The frequency of being overweight in children, adolescents, and teenagers has increased dramatically in recent years. Nearly one-third of youth are either overweight or obese.

What Contributes to Excess Weight and Obesity Among Teens?

Excess weight and obesity in teenagers represents the combination of environmental, cultural, economic, and genetic risk factors.

Sweetened drinks, fast food, snack foods, a lack of physical activity, and an overabundance of sedentary behaviors all contribute to the problem.

Genetics determines a significant portion of an individual’s weight. However, we cannot change our genes, but can change our habits and environment.

Health Consequences of Teen Obesity

Health consequences of obesity in teens and adolescents include:

Minimally Invasive Bariatric Surgery for Teens

Which teenagers are candidates for bariatric weight loss surgery?

Bariatric surgery is not an option for everyone. It's only for people who are very obese and have failed more conservative measures.

To be considered for bariatric surgery, you must:

  • Have a BMI — body mass index — of 35 to 40 and above, the same as adults.
    » Calculate your BMI now.
  • Have reached adult height — usually ages 13 for girls and 15 for boys.
  • Complete six months of nonsurgical weight management through a presurgical
    lifestyle program.
  • Have health conditions related to obesity, such as:
    • Type 2 diabetes
    • Sleep apnea
    • Heart disease
    • Significant functional or psychosocial impairment
      *If the patient has a BMI greater than 40, obesity-related health conditions are not required for surgery.

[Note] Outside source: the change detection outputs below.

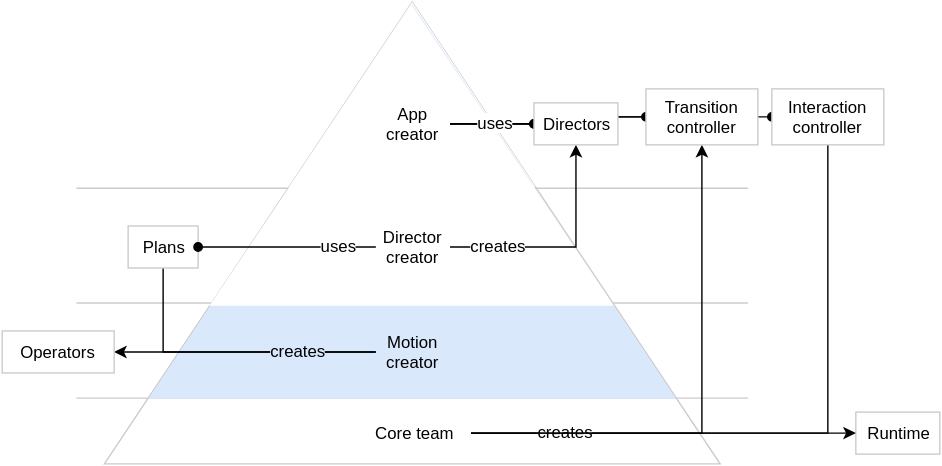
Before: assets/L3.svg, a diagram exported from draw.io (material-motion/material-motion). Source tidied: cells renumbered, new cells last; positions are measured from the earlier drawing's top-left corner, leaving out a move shared by most shapes.
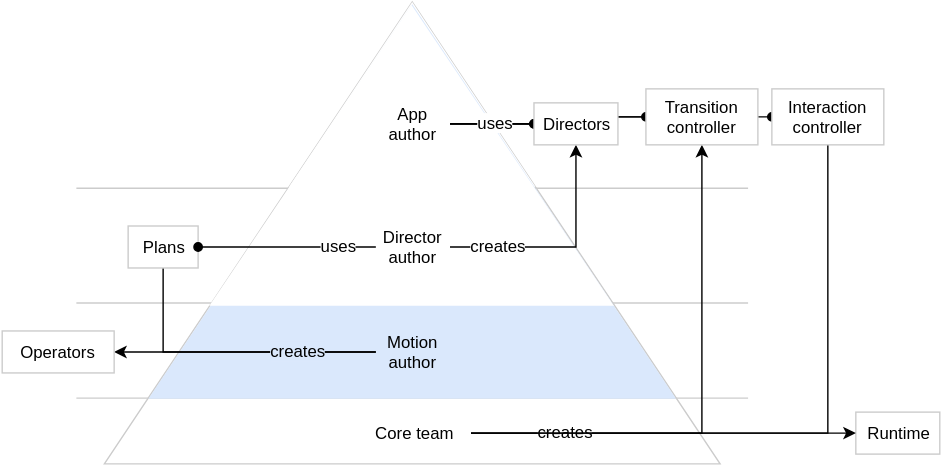
The same file after the commit.

Commit message:
Using "author" language

Change to the diagram source:
```diff
@@ -56,7 +56,7 @@
         <mxPoint x="96" y="-1" as="offset" />
       </mxGeometry>
     </mxCell>
-    <mxCell id="14" value="Motion creator" style="text;html=1;strokeColor=none;fillColor=none;align=center;verticalAlign=middle;whiteSpace=wrap;overflow=hidden;" parent="9" vertex="1">
+    <mxCell id="14" value="Motion author" style="text;html=1;strokeColor=none;fillColor=none;align=center;verticalAlign=middle;whiteSpace=wrap;overflow=hidden;" parent="9" vertex="1">
       <mxGeometry x="267" y="168" width="53" height="40" as="geometry" />
     </mxCell>
     <mxCell id="15" style="edgeStyle=orthogonalEdgeStyle;rounded=0;html=1;exitX=1;exitY=0.5;entryX=0.5;entryY=1;endArrow=classic;endFill=1;jettySize=auto;strokeColor=#000000;" parent="9" edge="1" source="17">
@@ -100,7 +100,7 @@
         <mxPoint x="4" y="-1" as="offset" />
       </mxGeometry>
     </mxCell>
-    <mxCell id="25" value="App creator" style="text;html=1;strokeColor=none;fillColor=none;align=center;verticalAlign=middle;whiteSpace=wrap;overflow=hidden;" parent="9" vertex="1">
+    <mxCell id="25" value="App author" style="text;html=1;strokeColor=none;fillColor=none;align=center;verticalAlign=middle;whiteSpace=wrap;overflow=hidden;" parent="9" vertex="1">
       <mxGeometry x="267" y="5" width="53" height="40" as="geometry" />
     </mxCell>
     <mxCell id="26" style="edgeStyle=orthogonalEdgeStyle;rounded=0;html=1;exitX=1;exitY=0.5;entryX=0;entryY=0.5;startArrow=none;startFill=0;endArrow=oval;endFill=1;jettySize=auto;strokeColor=#000000;" parent="9" edge="1" source="25" target="36">
@@ -119,7 +119,7 @@
         <mxPoint x="4" y="-1" as="offset" />
       </mxGeometry>
     </mxCell>
-    <mxCell id="29" value="Director creator" style="text;html=1;strokeColor=none;fillColor=none;align=center;verticalAlign=middle;whiteSpace=wrap;overflow=hidden;" parent="9" vertex="1">
+    <mxCell id="29" value="Director author" style="text;html=1;strokeColor=none;fillColor=none;align=center;verticalAlign=middle;whiteSpace=wrap;overflow=hidden;" parent="9" vertex="1">
       <mxGeometry x="267" y="93" width="53" height="40" as="geometry" />
     </mxCell>
     <mxCell id="30" style="edgeStyle=orthogonalEdgeStyle;rounded=0;html=1;exitX=1;exitY=0.5;entryX=0;entryY=0.5;endArrow=none;endFill=0;jettySize=auto;strokeColor=#000000;startArrow=oval;startFill=1;" parent="9" edge="1" source="22" target="29">
```
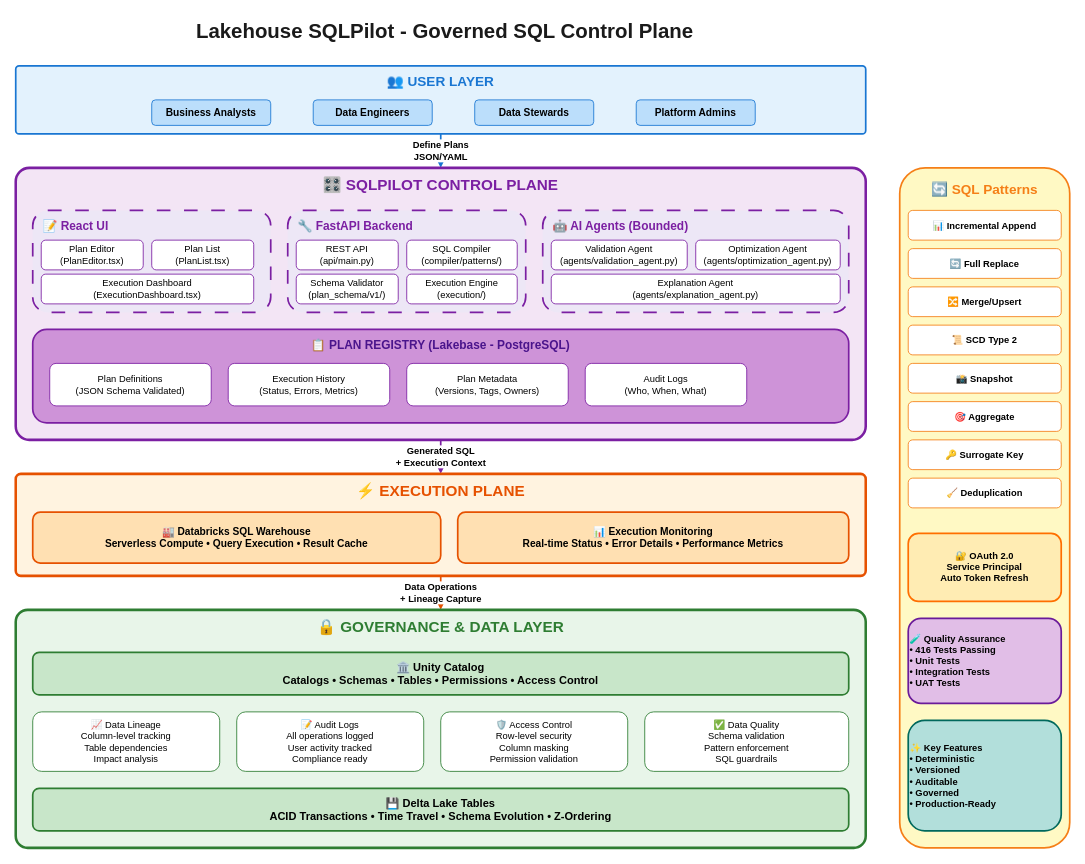
The draw.io diagram docs/architecture.drawio in dey-abhishek/lakehouse-sqlpilot, before the edit. Source tidied: cells renumbered, new cells numbered last; positions are measured from the earlier drawing's top-left corner, leaving out a move shared by most shapes. Both pictures are drawn from the tidied source at 85%, with x=0, y=0 at pixel (15, 14).
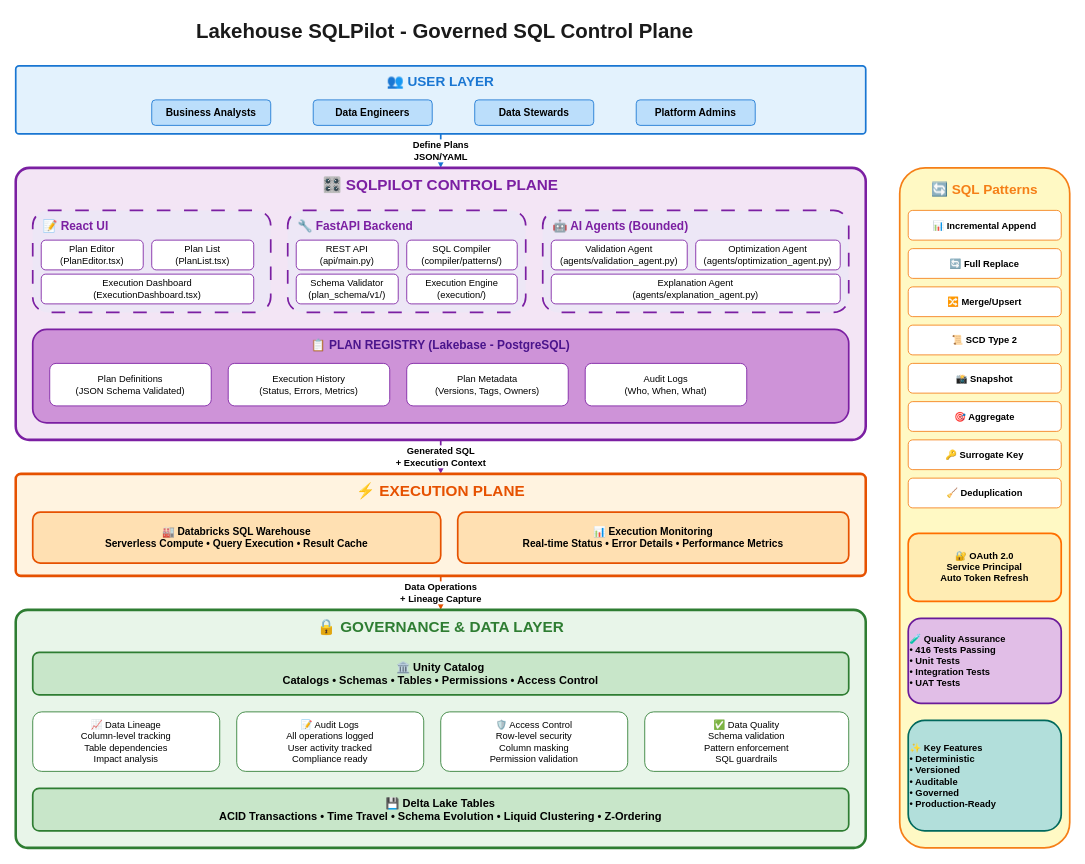
The same page after the edit.

Commit message:
docs: Add Liquid Clustering to Delta Lake in architecture diagram

Updated Delta Lake section to include:
- ACID Transactions
- Time Travel
- Schema Evolution
- Liquid Clustering (NEW)
- Z-Ordering

Ready for new PNG export.

Diff of the diagram source:
```diff
@@
-    <mxCell id="47" value="💾 Delta Lake Tables&#10;ACID Transactions • Time Travel • Schema Evolution • Z-Ordering" style="rounded=1;whiteSpace=wrap;html=1;fillColor=#C8E6C9;strokeColor=#2E7D32;strokeWidth=2;fontSize=13;fontStyle=1;" parent="1" vertex="1">
+    <mxCell id="47" value="💾 Delta Lake Tables&#10;ACID Transactions • Time Travel • Schema Evolution • Liquid Clustering • Z-Ordering" style="rounded=1;whiteSpace=wrap;html=1;fillColor=#C8E6C9;strokeColor=#2E7D32;strokeWidth=2;fontSize=13;fontStyle=1;" parent="1" vertex="1">
       <mxGeometry x="20" y="910" width="960" height="50" as="geometry" />
     </mxCell>
```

Benefits of Bariatric Weight Loss Surgery for Teenagers

Some medical problems in obese teens that may improve after bariatric surgery are:

  • Diabetes
  • Sleep apnea
  • Heart disease
  • Fatty liver disease
  • Heartburn and GERD
  • High blood pressure
  • Asthma
  • Joint pain

Did You Know?

You can learn more about the factors that make a person a likely candidate for bariatric surgery at one of UPMC's free information sessions.